Flashcards in CH12 - Kidney and Urinary Tract Pathology Deck (238)
What is the most common congenital renal anomaly?
Horseshoe kidney - Conjoined kidneys usually connected at the lower pole
In horseshoe kidney where is it located?
Kidney is abnormally located in the lower abdomen
What happens in horseshoe kidney?
The kidney gets caught on the inferior mesenteric artery root during its ascent from the pelvis to the abdomen
What is renal agenesis?
Absent kidney formation; may be unilateral or bilateral
What does unilateral renal agenesis lead to?
hypertrophy of the existing kidney; hyperfiltration increases risk of renal failure later in life.
What does bilateral agenesis lead to?
oligohydramnios with lung hypoplasia, flat face with low set ears, and developmental defects of the extremities (Potter sequence) incompatible with life
What is dysplastic kidney?
Non-inherited, congenital malformation of the renal parenchyma characterized by cysts and abnormal tissue (e.g., cartilage)
Is dysplastic kidney unilateral or bilateral?
Usually unilateral; when bilateral, must be distinguished from inherited polycystic kidney disease
What is polycystic kidney disease?
Inherited defect leading to bilateral enlarged kidneys with cysts in the renal cortex and medulla
How does the autosomal recessive form of polycystic kidney disease present?
in infants as worsening renal failure and hypertension; newborns may present with Potter sequence
What is the autosomal recessive form of polycystic kidney disease associated with?
congenital hepatic fibrosis (leads to portal hypertension) and hepatic cysts
How does the autosomal dominant form of polycystic kidney disease present?
in young adults as hypertension (due to increased renin), hematuria, and worsening renal failure
What is the autosomal dominant form of polycystic kidney disease due to?
A mutation in the APKD1 or APKD2 gene; cysts develop over time.
What is the autosomal dominant form of polycystic kidney disease associated with?
berry aneurysm, hepatic cysts, and mitral valve prolapse
What is medullary cystic kidney disease?
Inherited (autosomal dominant) defect leading to cysts in the medullary collecting ducts
What does parenchymal fibrosis result in?
shrunken kidneys and worsening renal failure
What is acute renal failure?
Acute, severe decrease in renal function (develops within days)
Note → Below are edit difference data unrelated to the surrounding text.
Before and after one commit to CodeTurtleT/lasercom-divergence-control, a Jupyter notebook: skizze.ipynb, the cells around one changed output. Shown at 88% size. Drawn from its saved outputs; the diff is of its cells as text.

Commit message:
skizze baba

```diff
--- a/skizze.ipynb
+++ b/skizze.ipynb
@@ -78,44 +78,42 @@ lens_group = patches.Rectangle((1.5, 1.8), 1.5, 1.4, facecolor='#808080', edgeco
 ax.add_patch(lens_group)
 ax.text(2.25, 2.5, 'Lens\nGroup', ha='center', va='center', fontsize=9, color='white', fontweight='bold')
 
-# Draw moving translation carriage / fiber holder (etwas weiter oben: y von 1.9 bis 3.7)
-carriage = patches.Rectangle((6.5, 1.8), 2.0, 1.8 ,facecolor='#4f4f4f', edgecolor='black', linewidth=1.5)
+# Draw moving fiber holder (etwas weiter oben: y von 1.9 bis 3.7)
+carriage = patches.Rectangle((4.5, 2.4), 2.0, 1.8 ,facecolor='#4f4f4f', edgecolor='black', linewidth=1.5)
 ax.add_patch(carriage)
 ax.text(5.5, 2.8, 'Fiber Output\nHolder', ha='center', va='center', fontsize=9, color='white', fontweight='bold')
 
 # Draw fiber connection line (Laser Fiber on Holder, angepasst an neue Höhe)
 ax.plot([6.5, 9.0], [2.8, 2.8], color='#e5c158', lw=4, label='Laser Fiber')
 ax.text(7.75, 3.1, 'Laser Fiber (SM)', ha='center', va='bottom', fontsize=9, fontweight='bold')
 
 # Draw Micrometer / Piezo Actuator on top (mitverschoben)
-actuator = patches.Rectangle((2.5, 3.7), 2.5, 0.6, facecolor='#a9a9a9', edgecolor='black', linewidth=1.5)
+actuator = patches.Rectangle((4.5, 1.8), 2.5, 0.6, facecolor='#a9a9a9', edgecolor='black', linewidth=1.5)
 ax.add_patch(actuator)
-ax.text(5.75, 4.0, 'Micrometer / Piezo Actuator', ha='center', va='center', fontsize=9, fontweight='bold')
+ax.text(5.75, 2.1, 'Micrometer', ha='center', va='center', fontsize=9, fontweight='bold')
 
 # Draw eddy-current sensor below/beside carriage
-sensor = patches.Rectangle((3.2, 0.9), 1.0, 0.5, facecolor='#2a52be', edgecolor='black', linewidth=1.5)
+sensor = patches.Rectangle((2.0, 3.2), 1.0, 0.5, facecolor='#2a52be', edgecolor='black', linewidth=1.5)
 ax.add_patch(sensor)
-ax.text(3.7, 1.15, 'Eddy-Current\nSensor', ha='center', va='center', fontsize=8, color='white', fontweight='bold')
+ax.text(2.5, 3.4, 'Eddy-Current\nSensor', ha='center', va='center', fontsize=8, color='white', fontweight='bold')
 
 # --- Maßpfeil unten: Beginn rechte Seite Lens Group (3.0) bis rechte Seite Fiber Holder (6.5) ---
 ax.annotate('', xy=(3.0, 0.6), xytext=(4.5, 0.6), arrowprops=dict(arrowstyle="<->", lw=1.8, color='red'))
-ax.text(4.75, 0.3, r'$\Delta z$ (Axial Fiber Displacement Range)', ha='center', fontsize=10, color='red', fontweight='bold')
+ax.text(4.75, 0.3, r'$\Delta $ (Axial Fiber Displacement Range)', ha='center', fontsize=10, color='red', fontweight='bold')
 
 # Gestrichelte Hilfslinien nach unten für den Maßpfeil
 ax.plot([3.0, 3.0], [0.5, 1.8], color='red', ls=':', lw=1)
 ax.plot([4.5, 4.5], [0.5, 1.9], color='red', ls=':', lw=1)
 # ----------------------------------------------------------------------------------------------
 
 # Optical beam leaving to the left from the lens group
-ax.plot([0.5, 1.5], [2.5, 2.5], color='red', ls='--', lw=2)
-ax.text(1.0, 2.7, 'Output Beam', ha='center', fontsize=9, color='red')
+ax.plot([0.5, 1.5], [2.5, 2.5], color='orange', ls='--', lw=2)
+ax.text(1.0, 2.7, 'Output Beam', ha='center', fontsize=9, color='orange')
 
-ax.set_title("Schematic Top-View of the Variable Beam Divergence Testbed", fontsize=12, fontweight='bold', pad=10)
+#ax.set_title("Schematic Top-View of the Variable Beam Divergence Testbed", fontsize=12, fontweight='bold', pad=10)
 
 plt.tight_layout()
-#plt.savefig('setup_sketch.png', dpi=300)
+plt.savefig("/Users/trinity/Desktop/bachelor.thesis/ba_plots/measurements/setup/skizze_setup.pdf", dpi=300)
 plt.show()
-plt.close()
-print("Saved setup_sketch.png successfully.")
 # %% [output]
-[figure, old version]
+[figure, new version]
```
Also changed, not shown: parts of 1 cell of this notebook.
What is the hallmark of acute renal failure?
Azotemia, (increased BUN and creatinine) often with oliguria
What is acute renal failure divided into?
Its divided into prerenal, postrenal, and intrarenal azotemia and is based on etiology
What is prerenal azotemia?
Due to decreased blood flow to kidneys (e.g., cardiac failure)
Prerenal azotemia is a common cause of what?
ARF (acute renal failure)
What does decreased blood flow result in?
decreased GFR, azotemia, and oliguria.
In prerenal azotemia what happens to the ability to absorb fluid?
reabsorption of fluid and BUN ensues (serum BUN:Cr ratio > 15) tubular function remains intact (fractional excretion of sodium [FENa] < 1% and urine osmolality [osm] > 500 mOsm/kg)
What is postrenal azotemia due to?
obstruction of urinary tract downstream from the kidney (e.g., ureters)
In postrenal azotemia what does the decreased outflow result in?
decreased GFR, azotemia, and oliguria
In postrenal azotemia, what happens during the early stage of obstruction?
There is increased tubular pressure which forces BUN into the blood (serum BUN;Cr ratio > 15); tubular function remains intact (FENa < 1% and urine osm > 500 mOsm/kg).
In postrenal azotemia, what happens with long-standing obstruction?
tubular damage ensues, resulting in decreased reabsorption of BUN (serum BUN:Cr ratio < 15), decreased reabsorption of sodium (FENa > 2%), and inability to concentrate urine (urine osm < 500 mOsm/kg)
What is acute tubular necrosis?
It is injury and necrosis of tubular epithelial cells
What is the most common cause of acute renal failure?
Acute tubular necrosis (intrarenal azotemia)